After analysing the data, SEIFSA Chief Economist Henk Langenhoven said: “The steeper decline in the downward trend reflected by the August purchasing managers’ business activity sub-index yet again indicates a further delay in any possible metals sector revival.”

Mr Langenhoven explained that the PMI, which leads metals and engineering production by 12 to 18 months, declined by 10% on a month ago, as against 8% during July on the previous month.

“This confidence index is now also 10% lower than during August 2015,” he added.

Mr Langenhoven said that that the acceleration in this downward trend is also evident in other comparisons. The year-to-date (January 2016 to August 2016) level of the index is now 3% lower than during the same period last year, as against 1,7% up to July this year. Over the past 12-month period ending in July this year, the decline was 4%, whereas one month later (ending in August 2016) the decline is 5,5%.
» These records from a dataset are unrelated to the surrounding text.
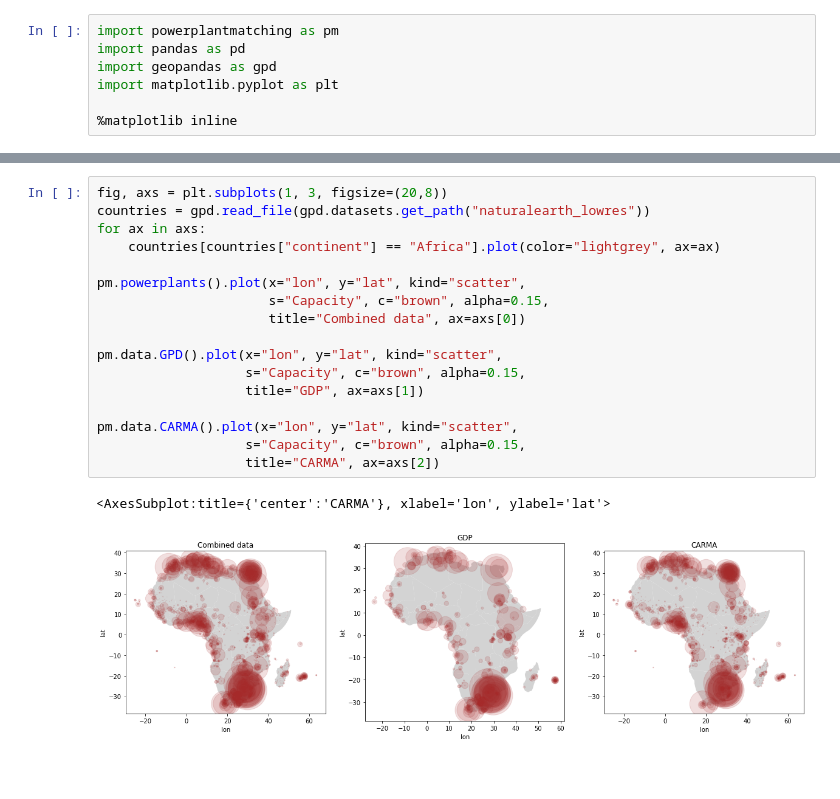
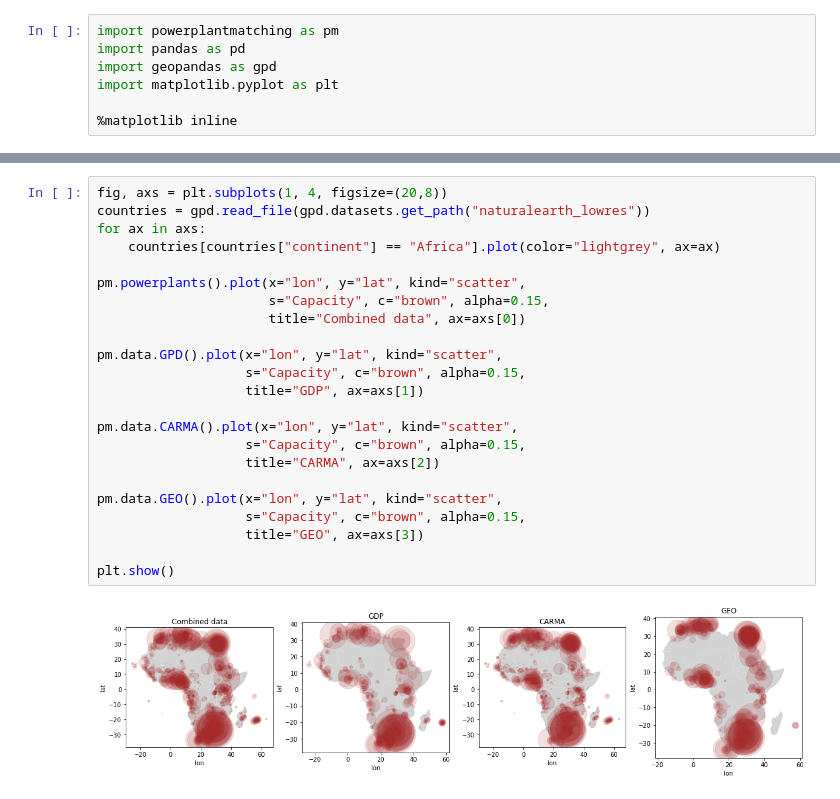
Before and after one commit to sharijide/pypsa-africa, a Jupyter notebook: data_exploration/WP2 - Conventional generators/generators.ipynb, the cells around one changed output, grey strips where cells are left out. Drawn from its saved outputs; the diff is of its cells as text; blank space fills up the shorter version.

```diff
--- a/data_exploration/WP2 - Conventional generators/generators.ipynb
+++ b/data_exploration/WP2 - Conventional generators/generators.ipynb
@@ -43,21 +49,26 @@ array(['AO', 'TN', 'SD', 'SN', 'SL', 'SZ', 'TG', 'NE', 'MU', 'MW', 'RW',
       dtype=object)
 # %%
-fig, axs = plt.subplots(1, 3, figsize=(20,8))
+fig, axs = plt.subplots(1, 4, figsize=(20,8))
 countries = gpd.read_file(gpd.datasets.get_path("naturalearth_lowres"))
 for ax in axs:
     countries[countries["continent"] == "Africa"].plot(color="lightgrey", ax=ax)
 
 pm.powerplants().plot(x="lon", y="lat", kind="scatter",
                       s="Capacity", c="brown", alpha=0.15,
                       title="Combined data", ax=axs[0])
 
 pm.data.GPD().plot(x="lon", y="lat", kind="scatter",
                    s="Capacity", c="brown", alpha=0.15,
                    title="GDP", ax=axs[1])
 
 pm.data.CARMA().plot(x="lon", y="lat", kind="scatter",
                    s="Capacity", c="brown", alpha=0.15,
                    title="CARMA", ax=axs[2])
+
+pm.data.GEO().plot(x="lon", y="lat", kind="scatter",
+                   s="Capacity", c="brown", alpha=0.15,
+                   title="GEO", ax=axs[3])
+
+plt.show()
 # %% [output]
-<AxesSubplot:title={'center':'CARMA'}, xlabel='lon', ylabel='lat'>
-[figure, old version]
+[figure, new version]
```
Also changed, not shown: parts of 2 cells of this notebook.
He highlighted five key data points that demonstrate the intricate dynamics playing out in pushing the trend south:

  • New sales orders declined by 22% on last month, thus bringing the 12-month period into negative territory;
  • New sales orders and business activity move in unison and the former explains the latter;
  • The PMI leading indicator (ratio between new sales orders and inventories) declined below 1. New sales orders declined faster than inventories, explaining this result. It is known in the sector that inventory levels have been dropping for some time.
  • The price sub-index continued to decline (-10%) in August this year, also indicating softer demand conditions. This is apart from the positive cost impact of a slightly stronger Rand exchange rate. It is known that domestic primary steel prices will be kept constant during September 2016, on their August 2016 levels. It is expected that prices may even decline due to persistent low domestic demand, further suppressing orders.
  • The uncertainty regarding the possible introduction of safeguard measures for steel products also has a dampening effect on imports. The perception is that Import orders placed today will only land on South African shores after the introduction of safeguards, increasing prices by the added duty and making the products uncompetitive in an already depressed market.

Mr Langenhoven said that these prevailing uncertainties in the metals and engineering market may very well result in inaction from companies.

“Weak domestic and export demand, coupled with the 2016 year-end period closing in, further contributes to the possibility of weak activity for the rest of the year,” he added.

Mr Langenhoven said SEIFSA expected a 3% contraction in production during 2016 on last year; data releases later in September will hopefully show improved performances than the 5% year-to-date actual declines measured up to now. He said that PMI survey respondents were 11% more optimistic about the next 12 months in August than was the case in July this year.